[Stored records]

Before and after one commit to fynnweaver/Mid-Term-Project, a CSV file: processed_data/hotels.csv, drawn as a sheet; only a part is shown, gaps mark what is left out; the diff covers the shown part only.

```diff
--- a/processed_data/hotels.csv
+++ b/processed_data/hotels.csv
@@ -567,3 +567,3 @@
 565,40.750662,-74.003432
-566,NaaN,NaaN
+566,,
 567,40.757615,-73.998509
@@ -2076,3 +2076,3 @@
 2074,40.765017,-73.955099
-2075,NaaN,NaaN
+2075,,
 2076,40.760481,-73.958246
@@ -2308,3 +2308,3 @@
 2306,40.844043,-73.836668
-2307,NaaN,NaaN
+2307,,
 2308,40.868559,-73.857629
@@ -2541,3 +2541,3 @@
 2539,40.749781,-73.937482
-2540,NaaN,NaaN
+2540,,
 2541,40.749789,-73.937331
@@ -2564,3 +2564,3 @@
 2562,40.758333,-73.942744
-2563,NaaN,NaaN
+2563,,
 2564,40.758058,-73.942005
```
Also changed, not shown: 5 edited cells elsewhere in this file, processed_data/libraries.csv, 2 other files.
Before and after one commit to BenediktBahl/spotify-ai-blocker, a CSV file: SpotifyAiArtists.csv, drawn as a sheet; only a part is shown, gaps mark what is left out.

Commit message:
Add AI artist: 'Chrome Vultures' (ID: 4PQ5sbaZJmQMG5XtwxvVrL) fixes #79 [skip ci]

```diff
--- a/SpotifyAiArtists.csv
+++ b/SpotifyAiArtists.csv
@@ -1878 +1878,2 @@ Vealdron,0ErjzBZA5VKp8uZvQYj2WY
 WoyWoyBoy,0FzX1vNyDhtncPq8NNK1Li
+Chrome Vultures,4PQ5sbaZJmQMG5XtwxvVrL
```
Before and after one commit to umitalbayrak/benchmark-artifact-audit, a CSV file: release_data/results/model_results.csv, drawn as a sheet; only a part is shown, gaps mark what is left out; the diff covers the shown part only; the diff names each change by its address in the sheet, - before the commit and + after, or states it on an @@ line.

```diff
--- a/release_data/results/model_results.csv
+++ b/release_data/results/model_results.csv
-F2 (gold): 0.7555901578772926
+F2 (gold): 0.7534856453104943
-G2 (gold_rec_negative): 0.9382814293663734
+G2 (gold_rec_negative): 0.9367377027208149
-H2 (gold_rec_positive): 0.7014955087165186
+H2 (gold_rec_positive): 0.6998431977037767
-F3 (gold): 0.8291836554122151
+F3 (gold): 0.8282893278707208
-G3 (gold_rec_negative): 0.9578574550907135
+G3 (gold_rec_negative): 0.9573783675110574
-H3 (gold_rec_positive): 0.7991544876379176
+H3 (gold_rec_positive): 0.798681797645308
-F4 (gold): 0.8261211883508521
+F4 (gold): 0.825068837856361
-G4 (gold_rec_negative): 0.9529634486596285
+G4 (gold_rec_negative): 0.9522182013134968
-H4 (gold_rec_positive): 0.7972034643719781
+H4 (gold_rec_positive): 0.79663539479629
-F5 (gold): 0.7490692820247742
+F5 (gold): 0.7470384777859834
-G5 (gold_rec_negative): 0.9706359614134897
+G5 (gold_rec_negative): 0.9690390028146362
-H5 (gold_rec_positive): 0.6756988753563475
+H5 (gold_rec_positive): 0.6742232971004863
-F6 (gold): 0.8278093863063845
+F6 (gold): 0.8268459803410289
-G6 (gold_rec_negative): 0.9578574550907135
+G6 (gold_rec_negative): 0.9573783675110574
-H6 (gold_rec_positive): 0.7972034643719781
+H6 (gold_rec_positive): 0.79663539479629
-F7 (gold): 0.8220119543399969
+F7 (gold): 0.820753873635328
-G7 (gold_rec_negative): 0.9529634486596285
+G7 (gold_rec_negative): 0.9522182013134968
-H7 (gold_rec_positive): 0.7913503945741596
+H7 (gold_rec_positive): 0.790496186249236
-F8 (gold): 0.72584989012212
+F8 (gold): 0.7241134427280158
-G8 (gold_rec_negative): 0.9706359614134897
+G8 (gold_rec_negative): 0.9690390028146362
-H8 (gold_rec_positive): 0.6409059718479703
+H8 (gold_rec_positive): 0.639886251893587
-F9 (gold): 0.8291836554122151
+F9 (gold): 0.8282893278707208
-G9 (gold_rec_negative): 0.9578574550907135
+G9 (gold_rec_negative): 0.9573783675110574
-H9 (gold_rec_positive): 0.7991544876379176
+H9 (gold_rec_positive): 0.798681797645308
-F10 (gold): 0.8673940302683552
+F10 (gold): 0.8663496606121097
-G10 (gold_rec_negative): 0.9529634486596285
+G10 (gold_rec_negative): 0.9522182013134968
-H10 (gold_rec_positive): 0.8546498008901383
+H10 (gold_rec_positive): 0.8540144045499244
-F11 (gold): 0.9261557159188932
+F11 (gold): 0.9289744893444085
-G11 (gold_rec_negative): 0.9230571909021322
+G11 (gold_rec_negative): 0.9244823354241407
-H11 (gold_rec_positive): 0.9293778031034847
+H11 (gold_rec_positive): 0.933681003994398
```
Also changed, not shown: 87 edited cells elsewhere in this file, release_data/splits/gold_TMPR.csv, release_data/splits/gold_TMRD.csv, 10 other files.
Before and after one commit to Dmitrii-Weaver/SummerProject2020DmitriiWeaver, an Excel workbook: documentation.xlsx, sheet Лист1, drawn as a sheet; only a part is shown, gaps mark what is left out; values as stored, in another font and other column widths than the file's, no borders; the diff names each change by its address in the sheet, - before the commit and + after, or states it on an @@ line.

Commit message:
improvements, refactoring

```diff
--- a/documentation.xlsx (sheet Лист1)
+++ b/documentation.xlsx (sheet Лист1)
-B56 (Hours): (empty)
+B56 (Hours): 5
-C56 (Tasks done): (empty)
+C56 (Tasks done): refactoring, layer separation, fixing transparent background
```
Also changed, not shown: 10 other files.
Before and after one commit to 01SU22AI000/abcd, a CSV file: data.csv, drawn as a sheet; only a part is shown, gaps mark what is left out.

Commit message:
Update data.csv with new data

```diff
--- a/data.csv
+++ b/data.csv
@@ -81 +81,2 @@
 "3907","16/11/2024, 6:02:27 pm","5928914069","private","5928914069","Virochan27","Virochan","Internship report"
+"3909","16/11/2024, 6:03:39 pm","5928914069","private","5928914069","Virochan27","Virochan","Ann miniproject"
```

* [Problem details] From the first record to the last, print each one exactly.

* [Solution for this task]
Before and after one commit to fynnweaver/Mid-Term-Project, a CSV file: processed_data/hotels.csv, drawn as a sheet; only a part is shown, gaps mark what is left out; the diff covers the shown part only.

```diff
--- a/processed_data/hotels.csv
+++ b/processed_data/hotels.csv
@@ -567,3 +567,3 @@
 565,40.750662,-74.003432
-566,NaaN,NaaN
+566,,
 567,40.757615,-73.998509
@@ -2076,3 +2076,3 @@
 2074,40.765017,-73.955099
-2075,NaaN,NaaN
+2075,,
 2076,40.760481,-73.958246
@@ -2308,3 +2308,3 @@
 2306,40.844043,-73.836668
-2307,NaaN,NaaN
+2307,,
 2308,40.868559,-73.857629
@@ -2541,3 +2541,3 @@
 2539,40.749781,-73.937482
-2540,NaaN,NaaN
+2540,,
 2541,40.749789,-73.937331
@@ -2564,3 +2564,3 @@
 2562,40.758333,-73.942744
-2563,NaaN,NaaN
+2563,,
 2564,40.758058,-73.942005
```
Also changed, not shown: 5 edited cells elsewhere in this file, processed_data/libraries.csv, 2 other files.
Before and after one commit to BenediktBahl/spotify-ai-blocker, a CSV file: SpotifyAiArtists.csv, drawn as a sheet; only a part is shown, gaps mark what is left out.

Commit message:
Add AI artist: 'Chrome Vultures' (ID: 4PQ5sbaZJmQMG5XtwxvVrL) fixes #79 [skip ci]

```diff
--- a/SpotifyAiArtists.csv
+++ b/SpotifyAiArtists.csv
@@ -1878 +1878,2 @@ Vealdron,0ErjzBZA5VKp8uZvQYj2WY
 WoyWoyBoy,0FzX1vNyDhtncPq8NNK1Li
+Chrome Vultures,4PQ5sbaZJmQMG5XtwxvVrL
```
Before and after one commit to umitalbayrak/benchmark-artifact-audit, a CSV file: release_data/results/model_results.csv, drawn as a sheet; only a part is shown, gaps mark what is left out; the diff covers the shown part only; the diff names each change by its address in the sheet, - before the commit and + after, or states it on an @@ line.

```diff
--- a/release_data/results/model_results.csv
+++ b/release_data/results/model_results.csv
-F2 (gold): 0.7555901578772926
+F2 (gold): 0.7534856453104943
-G2 (gold_rec_negative): 0.9382814293663734
+G2 (gold_rec_negative): 0.9367377027208149
-H2 (gold_rec_positive): 0.7014955087165186
+H2 (gold_rec_positive): 0.6998431977037767
-F3 (gold): 0.8291836554122151
+F3 (gold): 0.8282893278707208
-G3 (gold_rec_negative): 0.9578574550907135
+G3 (gold_rec_negative): 0.9573783675110574
-H3 (gold_rec_positive): 0.7991544876379176
+H3 (gold_rec_positive): 0.798681797645308
-F4 (gold): 0.8261211883508521
+F4 (gold): 0.825068837856361
-G4 (gold_rec_negative): 0.9529634486596285
+G4 (gold_rec_negative): 0.9522182013134968
-H4 (gold_rec_positive): 0.7972034643719781
+H4 (gold_rec_positive): 0.79663539479629
-F5 (gold): 0.7490692820247742
+F5 (gold): 0.7470384777859834
-G5 (gold_rec_negative): 0.9706359614134897
+G5 (gold_rec_negative): 0.9690390028146362
-H5 (gold_rec_positive): 0.6756988753563475
+H5 (gold_rec_positive): 0.6742232971004863
-F6 (gold): 0.8278093863063845
+F6 (gold): 0.8268459803410289
-G6 (gold_rec_negative): 0.9578574550907135
+G6 (gold_rec_negative): 0.9573783675110574
-H6 (gold_rec_positive): 0.7972034643719781
+H6 (gold_rec_positive): 0.79663539479629
-F7 (gold): 0.8220119543399969
+F7 (gold): 0.820753873635328
-G7 (gold_rec_negative): 0.9529634486596285
+G7 (gold_rec_negative): 0.9522182013134968
-H7 (gold_rec_positive): 0.7913503945741596
+H7 (gold_rec_positive): 0.790496186249236
-F8 (gold): 0.72584989012212
+F8 (gold): 0.7241134427280158
-G8 (gold_rec_negative): 0.9706359614134897
+G8 (gold_rec_negative): 0.9690390028146362
-H8 (gold_rec_positive): 0.6409059718479703
+H8 (gold_rec_positive): 0.639886251893587
-F9 (gold): 0.8291836554122151
+F9 (gold): 0.8282893278707208
-G9 (gold_rec_negative): 0.9578574550907135
+G9 (gold_rec_negative): 0.9573783675110574
-H9 (gold_rec_positive): 0.7991544876379176
+H9 (gold_rec_positive): 0.798681797645308
-F10 (gold): 0.8673940302683552
+F10 (gold): 0.8663496606121097
-G10 (gold_rec_negative): 0.9529634486596285
+G10 (gold_rec_negative): 0.9522182013134968
-H10 (gold_rec_positive): 0.8546498008901383
+H10 (gold_rec_positive): 0.8540144045499244
-F11 (gold): 0.9261557159188932
+F11 (gold): 0.9289744893444085
-G11 (gold_rec_negative): 0.9230571909021322
+G11 (gold_rec_negative): 0.9244823354241407
-H11 (gold_rec_positive): 0.9293778031034847
+H11 (gold_rec_positive): 0.933681003994398
```
Also changed, not shown: 87 edited cells elsewhere in this file, release_data/splits/gold_TMPR.csv, release_data/splits/gold_TMRD.csv, 10 other files.
Before and after one commit to Dmitrii-Weaver/SummerProject2020DmitriiWeaver, an Excel workbook: documentation.xlsx, sheet Лист1, drawn as a sheet; only a part is shown, gaps mark what is left out; values as stored, in another font and other column widths than the file's, no borders; the diff names each change by its address in the sheet, - before the commit and + after, or states it on an @@ line.

Commit message:
improvements, refactoring

```diff
--- a/documentation.xlsx (sheet Лист1)
+++ b/documentation.xlsx (sheet Лист1)
-B56 (Hours): (empty)
+B56 (Hours): 5
-C56 (Tasks done): (empty)
+C56 (Tasks done): refactoring, layer separation, fixing transparent background
```
Also changed, not shown: 10 other files.
Before and after one commit to 01SU22AI000/abcd, a CSV file: data.csv, drawn as a sheet; only a part is shown, gaps mark what is left out.

Commit message:
Update data.csv with new data

```diff
--- a/data.csv
+++ b/data.csv
@@ -81 +81,2 @@
 "3907","16/11/2024, 6:02:27 pm","5928914069","private","5928914069","Virochan27","Virochan","Internship report"
+"3909","16/11/2024, 6:03:39 pm","5928914069","private","5928914069","Virochan27","Virochan","Ann miniproject"
```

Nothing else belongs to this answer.